*How to complete this task*
Show every line of the records below that contains the word "unstaged".

*Excerpted records*

■ ■ ■ ■ ■ ■ ■

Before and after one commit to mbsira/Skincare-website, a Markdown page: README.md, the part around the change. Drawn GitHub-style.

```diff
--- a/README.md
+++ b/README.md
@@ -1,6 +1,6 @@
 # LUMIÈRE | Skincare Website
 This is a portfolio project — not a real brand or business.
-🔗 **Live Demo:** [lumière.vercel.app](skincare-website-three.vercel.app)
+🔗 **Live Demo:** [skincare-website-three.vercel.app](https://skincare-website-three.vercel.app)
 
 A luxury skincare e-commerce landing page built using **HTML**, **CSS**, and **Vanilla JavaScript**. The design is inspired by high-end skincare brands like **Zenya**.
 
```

■ ■ ■ ■ ■ ■ ■

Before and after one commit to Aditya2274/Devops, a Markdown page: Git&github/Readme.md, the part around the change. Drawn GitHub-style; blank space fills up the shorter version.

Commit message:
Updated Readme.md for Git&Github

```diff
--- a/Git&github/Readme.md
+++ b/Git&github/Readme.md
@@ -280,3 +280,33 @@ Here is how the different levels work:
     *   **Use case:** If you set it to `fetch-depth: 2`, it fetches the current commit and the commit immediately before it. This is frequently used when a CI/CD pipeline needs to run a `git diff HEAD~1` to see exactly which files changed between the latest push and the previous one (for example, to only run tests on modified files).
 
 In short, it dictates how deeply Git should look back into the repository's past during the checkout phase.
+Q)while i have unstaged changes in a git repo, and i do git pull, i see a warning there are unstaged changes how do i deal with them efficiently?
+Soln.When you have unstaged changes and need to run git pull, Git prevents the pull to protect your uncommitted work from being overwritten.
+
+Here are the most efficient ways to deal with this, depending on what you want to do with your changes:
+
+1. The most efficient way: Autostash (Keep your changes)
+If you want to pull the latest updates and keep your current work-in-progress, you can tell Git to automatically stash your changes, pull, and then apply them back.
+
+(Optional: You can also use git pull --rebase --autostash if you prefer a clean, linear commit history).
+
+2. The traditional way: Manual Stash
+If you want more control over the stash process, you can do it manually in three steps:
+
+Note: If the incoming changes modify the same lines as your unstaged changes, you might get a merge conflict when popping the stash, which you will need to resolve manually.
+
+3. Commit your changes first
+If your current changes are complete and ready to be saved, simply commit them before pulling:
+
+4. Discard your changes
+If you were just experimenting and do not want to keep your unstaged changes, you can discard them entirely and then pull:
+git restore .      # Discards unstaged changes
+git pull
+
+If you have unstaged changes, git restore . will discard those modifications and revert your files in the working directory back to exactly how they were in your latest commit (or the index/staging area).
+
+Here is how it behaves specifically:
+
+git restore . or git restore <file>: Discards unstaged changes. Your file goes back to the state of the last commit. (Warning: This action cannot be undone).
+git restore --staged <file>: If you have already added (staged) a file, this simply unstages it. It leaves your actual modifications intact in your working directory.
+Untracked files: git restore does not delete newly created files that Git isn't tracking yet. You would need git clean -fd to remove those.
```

■ ■ ■ ■ ■ ■ ■

*Answer to the problem*
+Q)while i have unstaged changes in a git repo, and i do git pull, i see a warning there are unstaged changes how do i deal with them efficiently?
+Soln.When you have unstaged changes and need to run git pull, Git prevents the pull to protect your uncommitted work from being overwritten.
+Note: If the incoming changes modify the same lines as your unstaged changes, you might get a merge conflict when popping the stash, which you will need to resolve manually.
+If you were just experimenting and do not want to keep your unstaged changes, you can discard them entirely and then pull:
+git restore .      # Discards unstaged changes
+If you have unstaged changes, git restore . will discard those modifications and revert your files in the working directory back to exactly how they were in your latest commit (or the index/staging area).
+git restore . or git restore <file>: Discards unstaged changes. Your file goes back to the state of the last commit. (Warning: This action cannot be undone).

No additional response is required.